- _Work item_: Only the pictures are to be left out; return the rest of the data exactly as it stands.

··· Material for this task

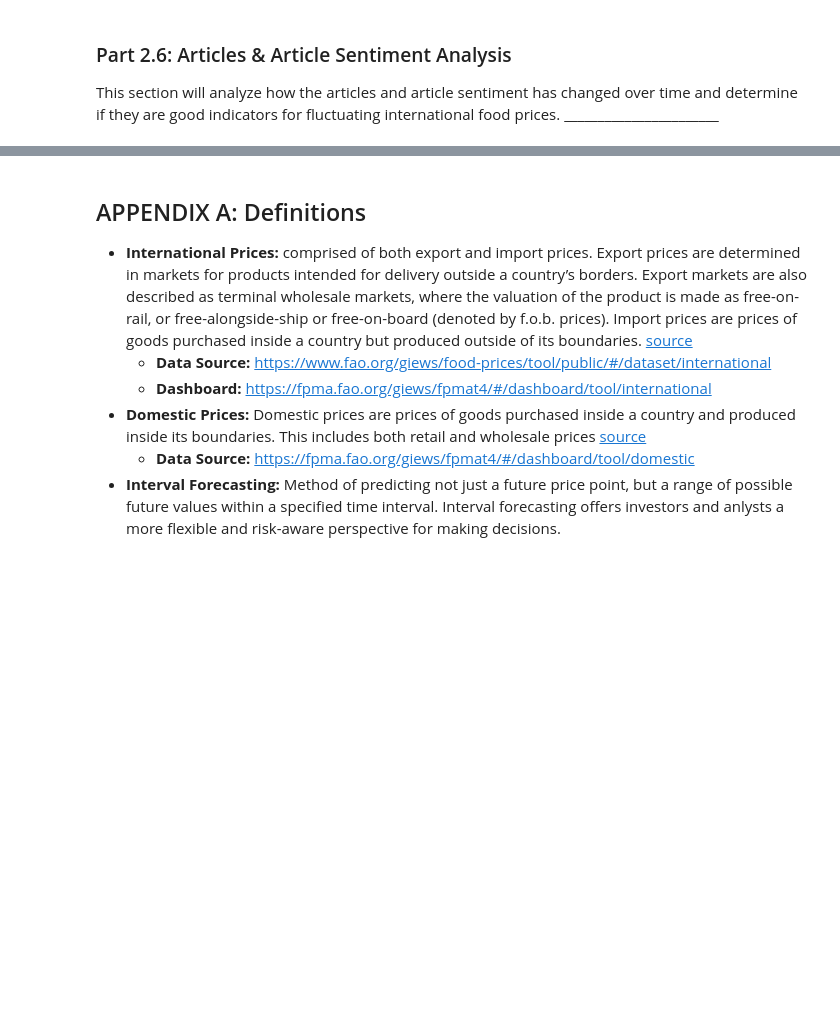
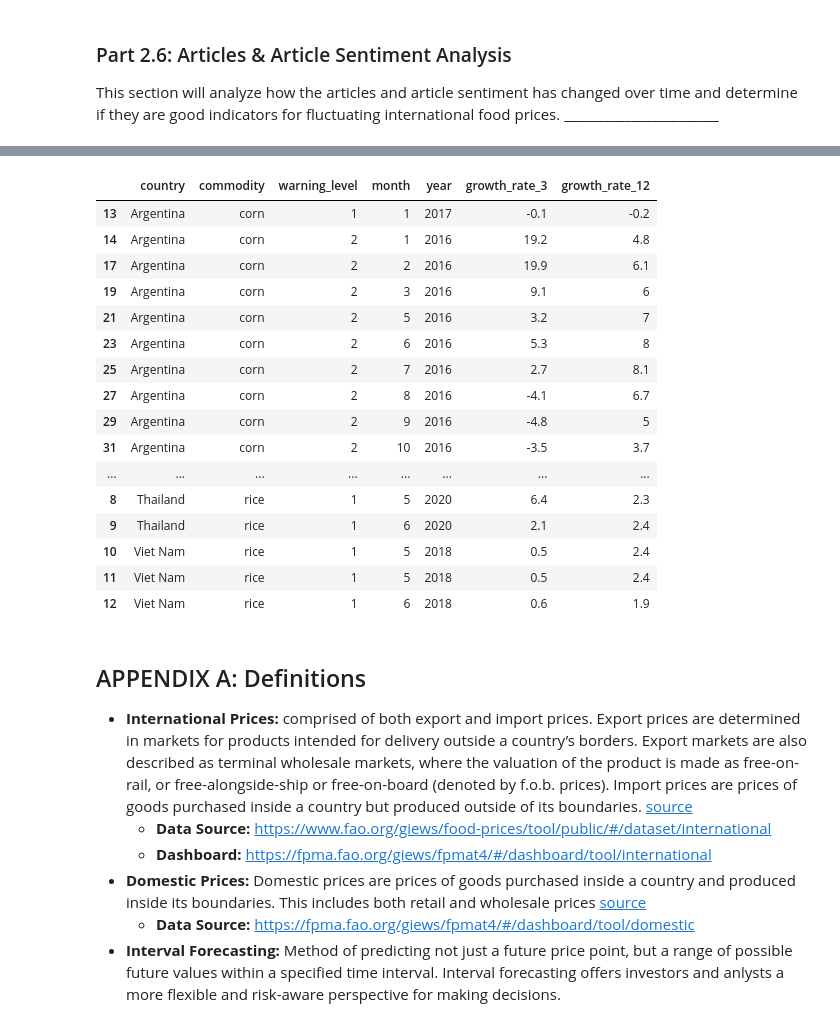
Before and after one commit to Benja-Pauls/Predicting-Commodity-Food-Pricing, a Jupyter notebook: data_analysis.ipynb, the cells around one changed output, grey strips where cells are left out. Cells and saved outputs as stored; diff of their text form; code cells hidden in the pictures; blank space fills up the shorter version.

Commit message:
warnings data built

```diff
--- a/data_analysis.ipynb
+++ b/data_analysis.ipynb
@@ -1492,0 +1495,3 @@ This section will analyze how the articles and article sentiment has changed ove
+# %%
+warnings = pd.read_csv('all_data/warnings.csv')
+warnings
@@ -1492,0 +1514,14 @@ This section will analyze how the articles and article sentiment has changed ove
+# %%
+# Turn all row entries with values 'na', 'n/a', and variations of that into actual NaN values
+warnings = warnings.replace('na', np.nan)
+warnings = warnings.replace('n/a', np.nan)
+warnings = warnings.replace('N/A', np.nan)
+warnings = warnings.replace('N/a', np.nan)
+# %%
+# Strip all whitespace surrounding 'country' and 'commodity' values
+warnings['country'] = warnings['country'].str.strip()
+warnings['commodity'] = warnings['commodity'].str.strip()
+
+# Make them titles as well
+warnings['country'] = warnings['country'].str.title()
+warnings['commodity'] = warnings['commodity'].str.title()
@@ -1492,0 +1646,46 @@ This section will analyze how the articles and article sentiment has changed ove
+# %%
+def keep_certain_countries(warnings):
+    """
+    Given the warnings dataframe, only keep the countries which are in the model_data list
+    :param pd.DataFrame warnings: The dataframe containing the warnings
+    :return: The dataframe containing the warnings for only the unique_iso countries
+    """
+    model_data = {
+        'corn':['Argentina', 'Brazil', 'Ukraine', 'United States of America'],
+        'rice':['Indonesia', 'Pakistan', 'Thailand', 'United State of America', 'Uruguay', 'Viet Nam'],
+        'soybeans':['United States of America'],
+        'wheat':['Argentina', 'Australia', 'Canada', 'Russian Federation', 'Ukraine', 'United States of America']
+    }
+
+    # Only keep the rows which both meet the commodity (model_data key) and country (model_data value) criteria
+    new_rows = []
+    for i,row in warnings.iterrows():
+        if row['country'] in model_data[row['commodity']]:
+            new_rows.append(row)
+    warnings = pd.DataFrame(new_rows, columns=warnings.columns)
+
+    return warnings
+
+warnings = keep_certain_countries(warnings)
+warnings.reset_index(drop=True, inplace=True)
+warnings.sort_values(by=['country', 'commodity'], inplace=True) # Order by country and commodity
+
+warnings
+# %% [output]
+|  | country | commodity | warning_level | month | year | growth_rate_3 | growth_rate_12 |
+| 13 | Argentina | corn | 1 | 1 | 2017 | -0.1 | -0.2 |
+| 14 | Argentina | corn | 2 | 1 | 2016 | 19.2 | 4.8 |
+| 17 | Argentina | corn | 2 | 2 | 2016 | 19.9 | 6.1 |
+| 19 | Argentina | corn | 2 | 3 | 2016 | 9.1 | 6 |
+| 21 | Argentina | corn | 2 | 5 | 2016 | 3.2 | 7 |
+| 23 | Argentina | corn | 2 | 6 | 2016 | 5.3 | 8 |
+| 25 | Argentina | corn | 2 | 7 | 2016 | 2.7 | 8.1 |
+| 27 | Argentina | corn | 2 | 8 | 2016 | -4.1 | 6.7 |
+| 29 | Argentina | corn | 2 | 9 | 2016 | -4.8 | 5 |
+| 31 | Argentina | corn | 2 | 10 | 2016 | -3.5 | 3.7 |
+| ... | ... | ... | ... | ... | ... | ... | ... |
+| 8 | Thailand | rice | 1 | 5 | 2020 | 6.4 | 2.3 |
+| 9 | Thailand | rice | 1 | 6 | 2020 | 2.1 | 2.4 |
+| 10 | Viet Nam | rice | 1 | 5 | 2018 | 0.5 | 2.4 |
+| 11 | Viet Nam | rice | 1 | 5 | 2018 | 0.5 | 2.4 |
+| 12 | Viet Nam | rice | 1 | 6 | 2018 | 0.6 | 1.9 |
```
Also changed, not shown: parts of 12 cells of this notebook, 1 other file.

······

- _Answer space_:
Before and after one commit to Benja-Pauls/Predicting-Commodity-Food-Pricing, a Jupyter notebook: data_analysis.ipynb, the cells around one changed output, grey strips where cells are left out. Cells and saved outputs as stored; diff of their text form; code cells hidden in the pictures; blank space fills up the shorter version.

Commit message:
warnings data built

```diff
--- a/data_analysis.ipynb
+++ b/data_analysis.ipynb
@@ -1492,0 +1495,3 @@ This section will analyze how the articles and article sentiment has changed ove
+# %%
+warnings = pd.read_csv('all_data/warnings.csv')
+warnings
@@ -1492,0 +1514,14 @@ This section will analyze how the articles and article sentiment has changed ove
+# %%
+# Turn all row entries with values 'na', 'n/a', and variations of that into actual NaN values
+warnings = warnings.replace('na', np.nan)
+warnings = warnings.replace('n/a', np.nan)
+warnings = warnings.replace('N/A', np.nan)
+warnings = warnings.replace('N/a', np.nan)
+# %%
+# Strip all whitespace surrounding 'country' and 'commodity' values
+warnings['country'] = warnings['country'].str.strip()
+warnings['commodity'] = warnings['commodity'].str.strip()
+
+# Make them titles as well
+warnings['country'] = warnings['country'].str.title()
+warnings['commodity'] = warnings['commodity'].str.title()
@@ -1492,0 +1646,46 @@ This section will analyze how the articles and article sentiment has changed ove
+# %%
+def keep_certain_countries(warnings):
+    """
+    Given the warnings dataframe, only keep the countries which are in the model_data list
+    :param pd.DataFrame warnings: The dataframe containing the warnings
+    :return: The dataframe containing the warnings for only the unique_iso countries
+    """
+    model_data = {
+        'corn':['Argentina', 'Brazil', 'Ukraine', 'United States of America'],
+        'rice':['Indonesia', 'Pakistan', 'Thailand', 'United State of America', 'Uruguay', 'Viet Nam'],
+        'soybeans':['United States of America'],
+        'wheat':['Argentina', 'Australia', 'Canada', 'Russian Federation', 'Ukraine', 'United States of America']
+    }
+
+    # Only keep the rows which both meet the commodity (model_data key) and country (model_data value) criteria
+    new_rows = []
+    for i,row in warnings.iterrows():
+        if row['country'] in model_data[row['commodity']]:
+            new_rows.append(row)
+    warnings = pd.DataFrame(new_rows, columns=warnings.columns)
+
+    return warnings
+
+warnings = keep_certain_countries(warnings)
+warnings.reset_index(drop=True, inplace=True)
+warnings.sort_values(by=['country', 'commodity'], inplace=True) # Order by country and commodity
+
+warnings
+# %% [output]
+|  | country | commodity | warning_level | month | year | growth_rate_3 | growth_rate_12 |
+| 13 | Argentina | corn | 1 | 1 | 2017 | -0.1 | -0.2 |
+| 14 | Argentina | corn | 2 | 1 | 2016 | 19.2 | 4.8 |
+| 17 | Argentina | corn | 2 | 2 | 2016 | 19.9 | 6.1 |
+| 19 | Argentina | corn | 2 | 3 | 2016 | 9.1 | 6 |
+| 21 | Argentina | corn | 2 | 5 | 2016 | 3.2 | 7 |
+| 23 | Argentina | corn | 2 | 6 | 2016 | 5.3 | 8 |
+| 25 | Argentina | corn | 2 | 7 | 2016 | 2.7 | 8.1 |
+| 27 | Argentina | corn | 2 | 8 | 2016 | -4.1 | 6.7 |
+| 29 | Argentina | corn | 2 | 9 | 2016 | -4.8 | 5 |
+| 31 | Argentina | corn | 2 | 10 | 2016 | -3.5 | 3.7 |
+| ... | ... | ... | ... | ... | ... | ... | ... |
+| 8 | Thailand | rice | 1 | 5 | 2020 | 6.4 | 2.3 |
+| 9 | Thailand | rice | 1 | 6 | 2020 | 2.1 | 2.4 |
+| 10 | Viet Nam | rice | 1 | 5 | 2018 | 0.5 | 2.4 |
+| 11 | Viet Nam | rice | 1 | 5 | 2018 | 0.5 | 2.4 |
+| 12 | Viet Nam | rice | 1 | 6 | 2018 | 0.6 | 1.9 |
```
Also changed, not shown: parts of 12 cells of this notebook, 1 other file.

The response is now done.